• **THE PROBLEM**:
Wherever "components" appears in a line of the listing, that line should be returned.

• **STUDY MATERIAL**:
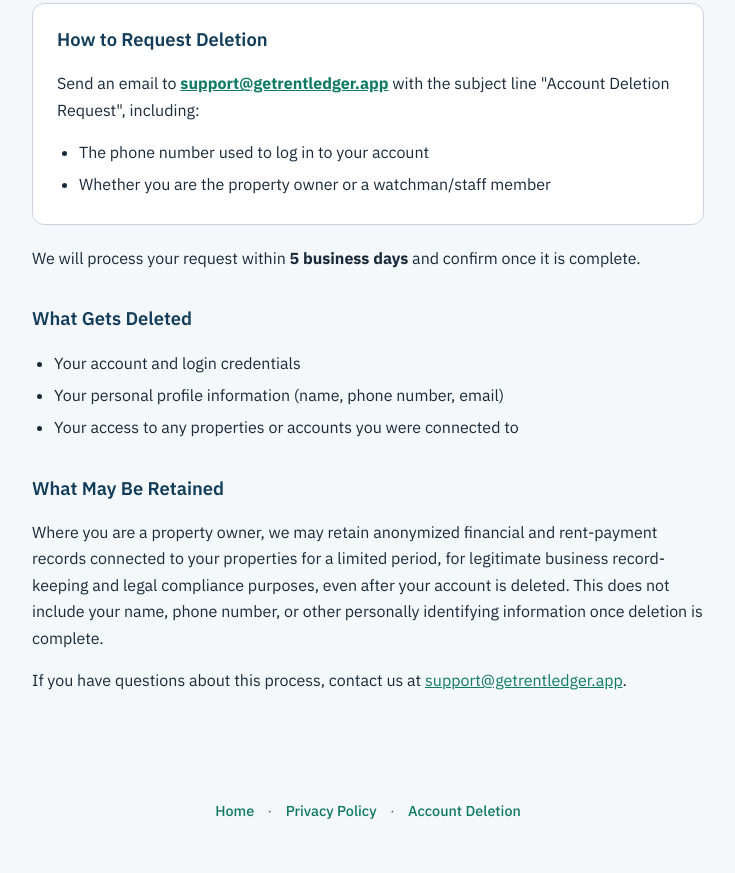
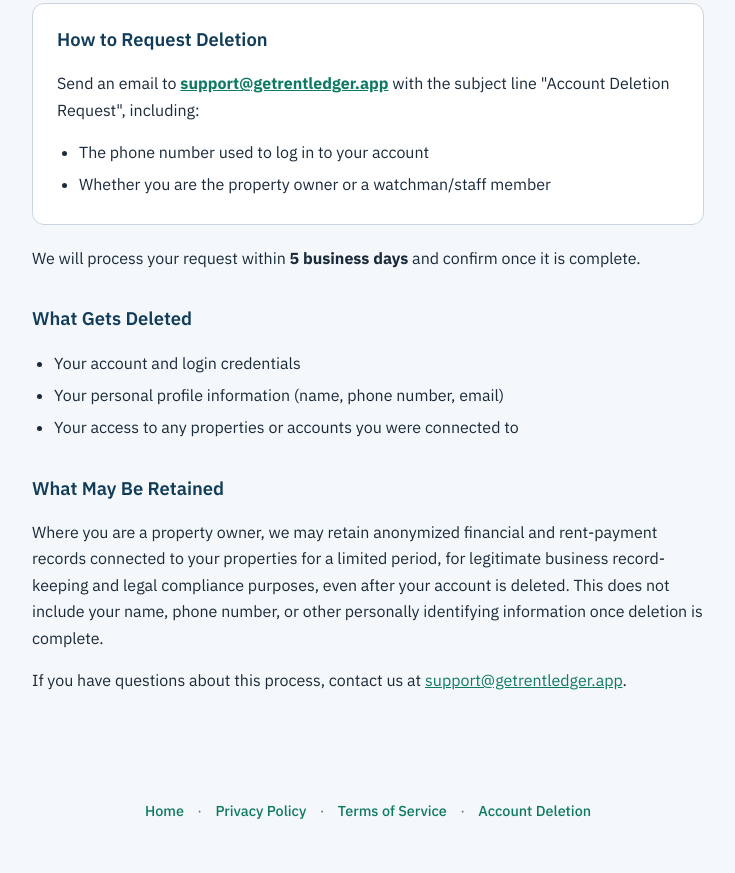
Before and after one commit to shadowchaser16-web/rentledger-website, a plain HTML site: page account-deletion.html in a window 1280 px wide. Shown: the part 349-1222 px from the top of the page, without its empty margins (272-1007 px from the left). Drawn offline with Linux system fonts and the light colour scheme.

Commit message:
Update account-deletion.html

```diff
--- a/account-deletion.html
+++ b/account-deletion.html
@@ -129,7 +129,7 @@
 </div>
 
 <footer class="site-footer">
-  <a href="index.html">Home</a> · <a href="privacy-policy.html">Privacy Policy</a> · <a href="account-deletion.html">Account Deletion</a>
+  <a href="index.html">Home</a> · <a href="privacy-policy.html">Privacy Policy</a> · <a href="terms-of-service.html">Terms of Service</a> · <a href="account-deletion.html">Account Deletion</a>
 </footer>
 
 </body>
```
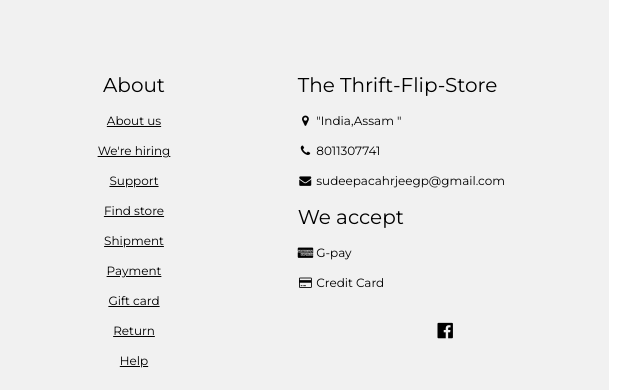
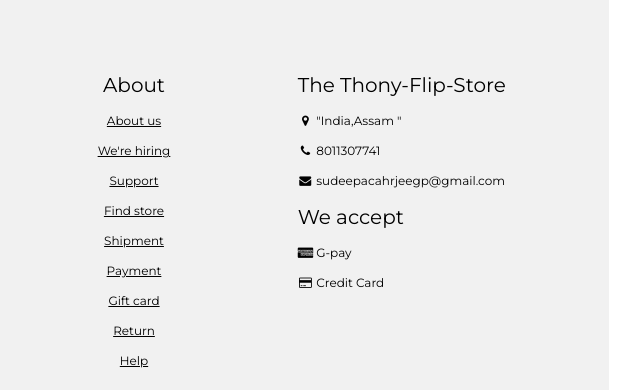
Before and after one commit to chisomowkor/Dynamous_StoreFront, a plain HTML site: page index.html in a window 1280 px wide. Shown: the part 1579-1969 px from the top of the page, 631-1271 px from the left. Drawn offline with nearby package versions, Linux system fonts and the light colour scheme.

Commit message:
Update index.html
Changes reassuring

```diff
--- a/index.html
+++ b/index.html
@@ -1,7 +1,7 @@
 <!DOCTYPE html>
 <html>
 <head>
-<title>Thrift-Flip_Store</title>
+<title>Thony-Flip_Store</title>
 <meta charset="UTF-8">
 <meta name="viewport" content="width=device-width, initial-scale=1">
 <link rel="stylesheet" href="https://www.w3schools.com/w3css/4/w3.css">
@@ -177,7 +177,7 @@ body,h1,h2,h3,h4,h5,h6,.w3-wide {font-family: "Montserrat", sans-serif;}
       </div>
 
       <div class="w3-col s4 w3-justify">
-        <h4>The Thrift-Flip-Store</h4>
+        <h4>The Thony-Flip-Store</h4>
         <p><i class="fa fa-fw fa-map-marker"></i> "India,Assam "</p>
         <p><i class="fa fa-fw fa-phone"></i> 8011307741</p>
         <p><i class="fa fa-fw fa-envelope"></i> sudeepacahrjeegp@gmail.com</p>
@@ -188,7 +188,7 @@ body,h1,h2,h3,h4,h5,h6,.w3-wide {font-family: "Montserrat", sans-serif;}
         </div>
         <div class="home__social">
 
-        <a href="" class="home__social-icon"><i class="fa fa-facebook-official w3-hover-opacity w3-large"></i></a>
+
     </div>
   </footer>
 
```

...

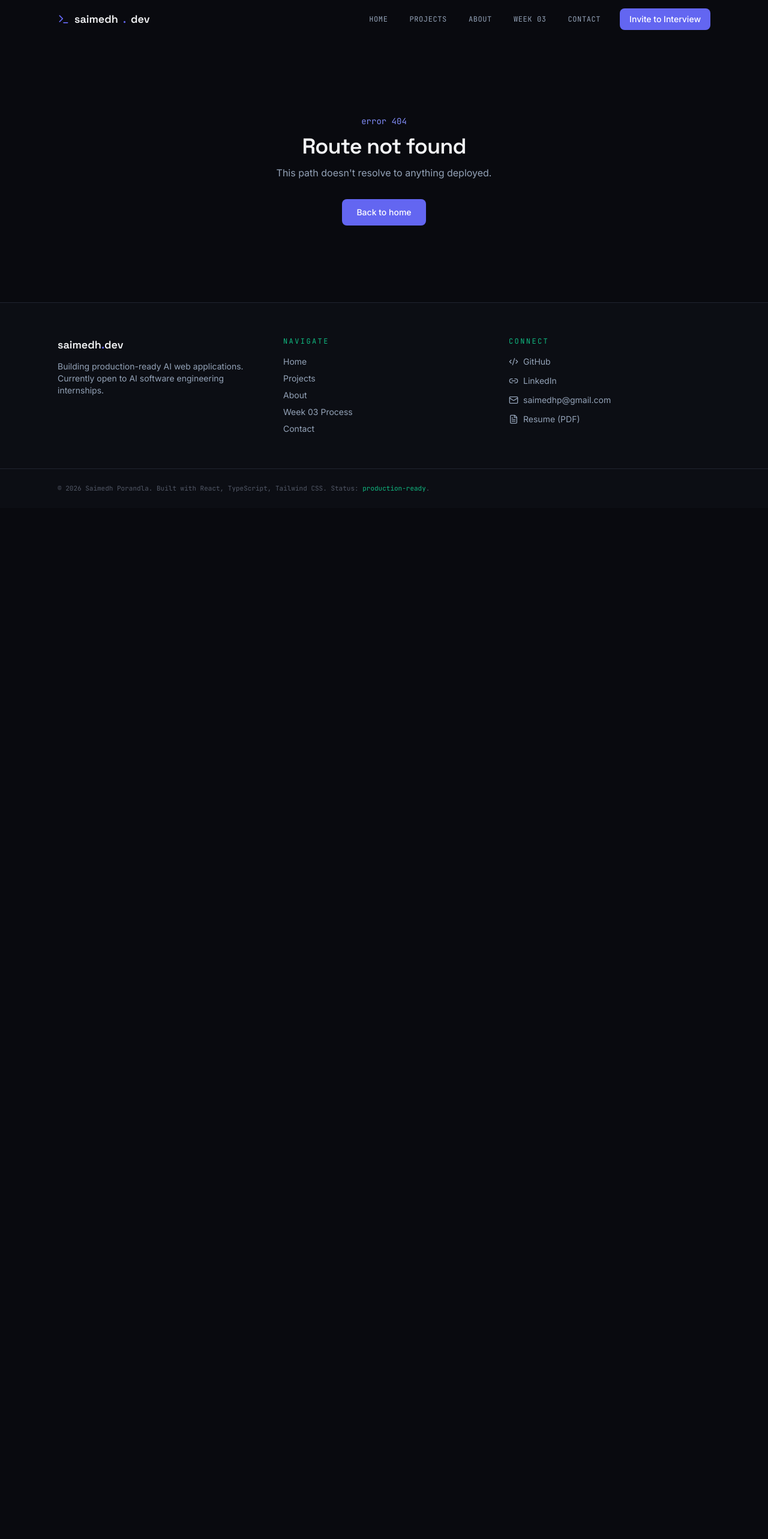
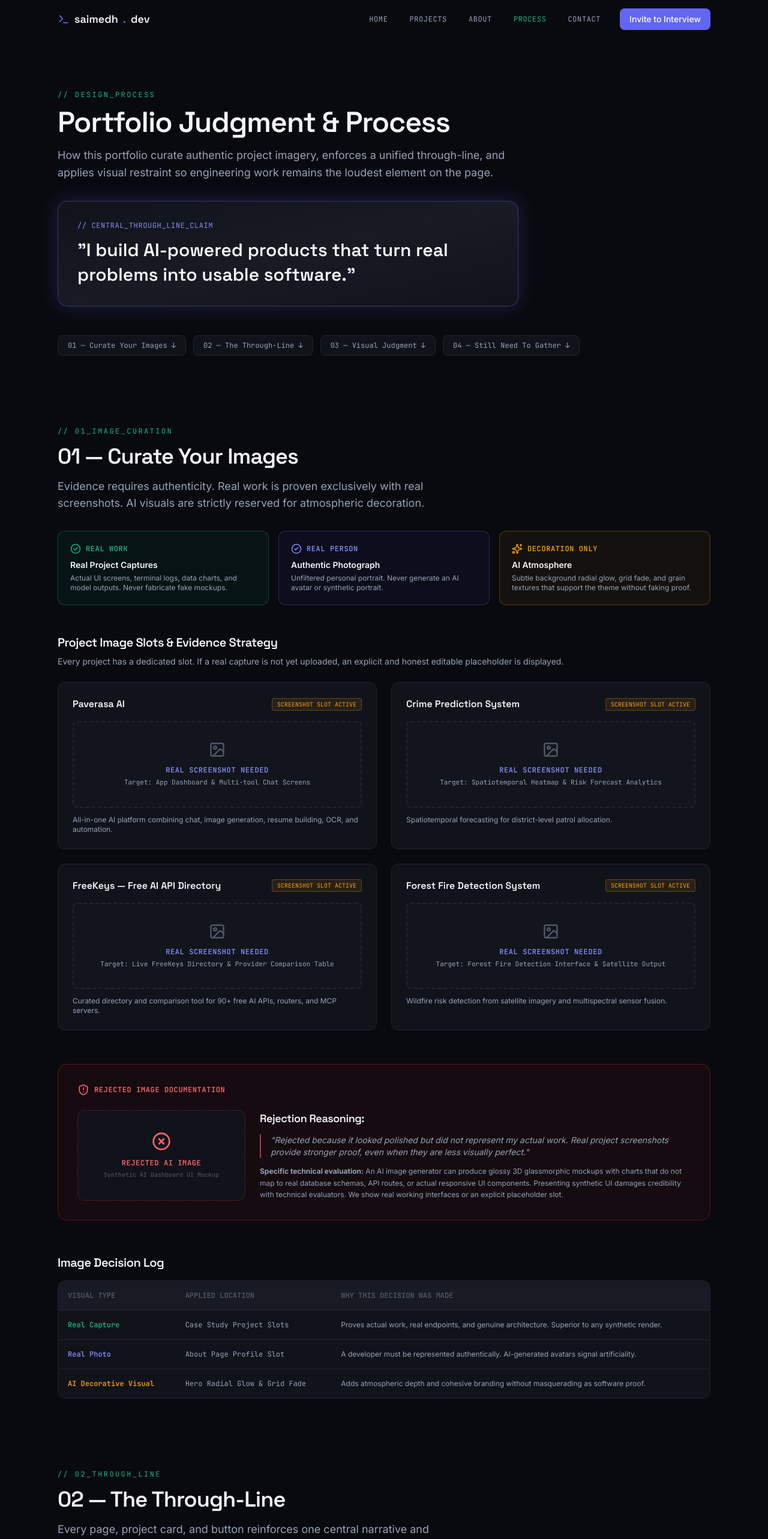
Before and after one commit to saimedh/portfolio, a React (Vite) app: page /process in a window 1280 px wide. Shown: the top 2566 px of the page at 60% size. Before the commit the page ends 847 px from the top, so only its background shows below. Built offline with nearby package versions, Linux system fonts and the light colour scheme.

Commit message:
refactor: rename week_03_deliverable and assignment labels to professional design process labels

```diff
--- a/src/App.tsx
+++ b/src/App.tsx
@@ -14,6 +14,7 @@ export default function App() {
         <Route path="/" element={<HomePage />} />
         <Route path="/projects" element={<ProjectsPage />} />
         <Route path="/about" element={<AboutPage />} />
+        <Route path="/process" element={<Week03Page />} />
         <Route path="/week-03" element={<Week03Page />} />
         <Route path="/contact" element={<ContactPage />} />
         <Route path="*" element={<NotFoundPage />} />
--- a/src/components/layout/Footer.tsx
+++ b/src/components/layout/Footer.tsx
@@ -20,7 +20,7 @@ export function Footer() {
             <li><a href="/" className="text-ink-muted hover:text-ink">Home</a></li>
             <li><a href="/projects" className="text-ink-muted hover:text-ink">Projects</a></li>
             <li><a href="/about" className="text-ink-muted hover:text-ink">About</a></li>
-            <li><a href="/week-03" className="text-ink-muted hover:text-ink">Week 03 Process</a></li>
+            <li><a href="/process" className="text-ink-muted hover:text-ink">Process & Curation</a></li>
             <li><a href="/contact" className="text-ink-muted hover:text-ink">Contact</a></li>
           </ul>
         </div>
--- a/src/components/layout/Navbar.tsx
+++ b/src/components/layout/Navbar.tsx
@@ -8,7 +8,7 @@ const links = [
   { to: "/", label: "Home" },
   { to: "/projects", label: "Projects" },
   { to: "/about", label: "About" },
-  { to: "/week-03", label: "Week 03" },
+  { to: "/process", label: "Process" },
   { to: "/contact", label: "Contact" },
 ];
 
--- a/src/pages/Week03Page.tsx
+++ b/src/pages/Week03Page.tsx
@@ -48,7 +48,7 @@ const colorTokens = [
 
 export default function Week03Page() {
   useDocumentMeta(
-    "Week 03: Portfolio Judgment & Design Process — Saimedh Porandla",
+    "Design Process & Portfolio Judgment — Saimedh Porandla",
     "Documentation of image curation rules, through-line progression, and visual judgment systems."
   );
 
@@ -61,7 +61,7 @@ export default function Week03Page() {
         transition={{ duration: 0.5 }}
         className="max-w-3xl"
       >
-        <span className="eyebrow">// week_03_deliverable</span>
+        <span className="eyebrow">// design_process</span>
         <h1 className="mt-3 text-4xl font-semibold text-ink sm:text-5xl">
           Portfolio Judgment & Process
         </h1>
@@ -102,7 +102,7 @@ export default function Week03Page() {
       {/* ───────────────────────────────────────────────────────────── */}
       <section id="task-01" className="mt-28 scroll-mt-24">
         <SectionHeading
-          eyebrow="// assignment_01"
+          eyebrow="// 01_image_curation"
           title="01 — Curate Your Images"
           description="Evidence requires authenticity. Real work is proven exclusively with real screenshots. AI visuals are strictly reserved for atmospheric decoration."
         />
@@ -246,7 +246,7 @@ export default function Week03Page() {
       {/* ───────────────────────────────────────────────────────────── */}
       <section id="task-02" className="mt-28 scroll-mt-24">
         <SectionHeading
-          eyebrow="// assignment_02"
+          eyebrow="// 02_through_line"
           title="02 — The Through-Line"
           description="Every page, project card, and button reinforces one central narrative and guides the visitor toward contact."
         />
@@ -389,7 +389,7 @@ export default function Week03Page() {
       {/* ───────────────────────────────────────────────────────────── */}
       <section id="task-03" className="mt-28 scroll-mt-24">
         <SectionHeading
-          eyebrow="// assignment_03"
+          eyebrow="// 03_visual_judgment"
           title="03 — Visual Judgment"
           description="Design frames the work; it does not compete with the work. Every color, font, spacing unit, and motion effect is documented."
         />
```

• **TASK SOLUTION**:
--- a/src/components/layout/Footer.tsx
+++ b/src/components/layout/Footer.tsx
--- a/src/components/layout/Navbar.tsx
+++ b/src/components/layout/Navbar.tsx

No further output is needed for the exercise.